◆ RECORDED DATA:
......
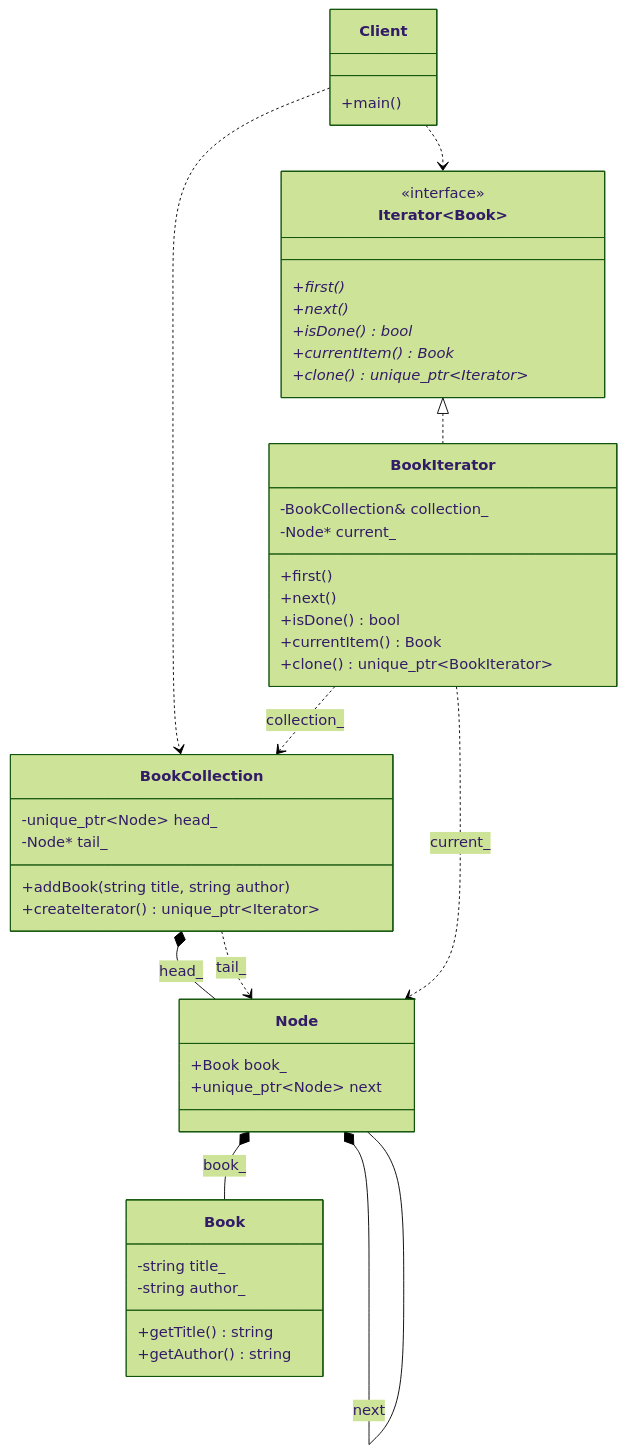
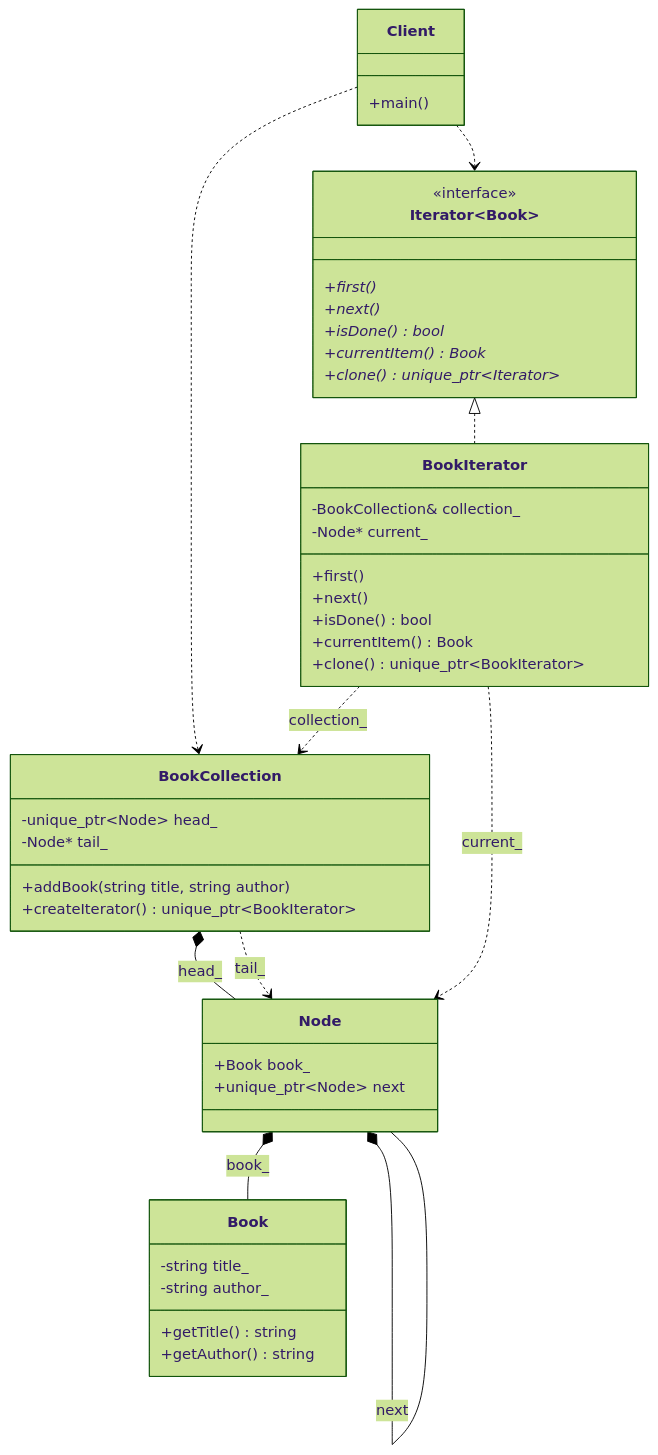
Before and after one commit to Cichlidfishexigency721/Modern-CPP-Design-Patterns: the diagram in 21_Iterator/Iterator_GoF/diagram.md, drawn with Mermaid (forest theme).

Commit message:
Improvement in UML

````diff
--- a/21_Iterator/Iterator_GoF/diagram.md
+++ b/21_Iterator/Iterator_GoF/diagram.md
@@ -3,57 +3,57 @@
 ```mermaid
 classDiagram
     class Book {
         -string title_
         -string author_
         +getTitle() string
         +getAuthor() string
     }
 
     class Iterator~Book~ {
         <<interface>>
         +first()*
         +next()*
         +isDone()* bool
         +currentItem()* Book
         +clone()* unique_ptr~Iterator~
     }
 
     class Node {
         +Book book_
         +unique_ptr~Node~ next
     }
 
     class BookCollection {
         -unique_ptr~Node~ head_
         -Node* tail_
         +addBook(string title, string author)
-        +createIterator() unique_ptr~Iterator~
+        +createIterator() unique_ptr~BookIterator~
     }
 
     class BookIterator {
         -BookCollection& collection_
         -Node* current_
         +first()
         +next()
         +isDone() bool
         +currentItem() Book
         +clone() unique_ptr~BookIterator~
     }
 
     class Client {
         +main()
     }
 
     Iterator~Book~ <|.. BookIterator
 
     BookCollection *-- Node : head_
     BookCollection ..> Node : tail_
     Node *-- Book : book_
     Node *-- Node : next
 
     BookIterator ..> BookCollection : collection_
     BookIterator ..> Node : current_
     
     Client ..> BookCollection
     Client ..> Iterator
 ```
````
......
Would you write out all of the data exactly as it stands, without the pictures?

◆ WRITTEN REPLY:
Before and after one commit to Cichlidfishexigency721/Modern-CPP-Design-Patterns: the diagram in 21_Iterator/Iterator_GoF/diagram.md, drawn with Mermaid (forest theme).

Commit message:
Improvement in UML

````diff
--- a/21_Iterator/Iterator_GoF/diagram.md
+++ b/21_Iterator/Iterator_GoF/diagram.md
@@ -3,57 +3,57 @@
 ```mermaid
 classDiagram
     class Book {
         -string title_
         -string author_
         +getTitle() string
         +getAuthor() string
     }
 
     class Iterator~Book~ {
         <<interface>>
         +first()*
         +next()*
         +isDone()* bool
         +currentItem()* Book
         +clone()* unique_ptr~Iterator~
     }
 
     class Node {
         +Book book_
         +unique_ptr~Node~ next
     }
 
     class BookCollection {
         -unique_ptr~Node~ head_
         -Node* tail_
         +addBook(string title, string author)
-        +createIterator() unique_ptr~Iterator~
+        +createIterator() unique_ptr~BookIterator~
     }
 
     class BookIterator {
         -BookCollection& collection_
         -Node* current_
         +first()
         +next()
         +isDone() bool
         +currentItem() Book
         +clone() unique_ptr~BookIterator~
     }
 
     class Client {
         +main()
     }
 
     Iterator~Book~ <|.. BookIterator
 
     BookCollection *-- Node : head_
     BookCollection ..> Node : tail_
     Node *-- Book : book_
     Node *-- Node : next
 
     BookIterator ..> BookCollection : collection_
     BookIterator ..> Node : current_
     
     Client ..> BookCollection
     Client ..> Iterator
 ```
````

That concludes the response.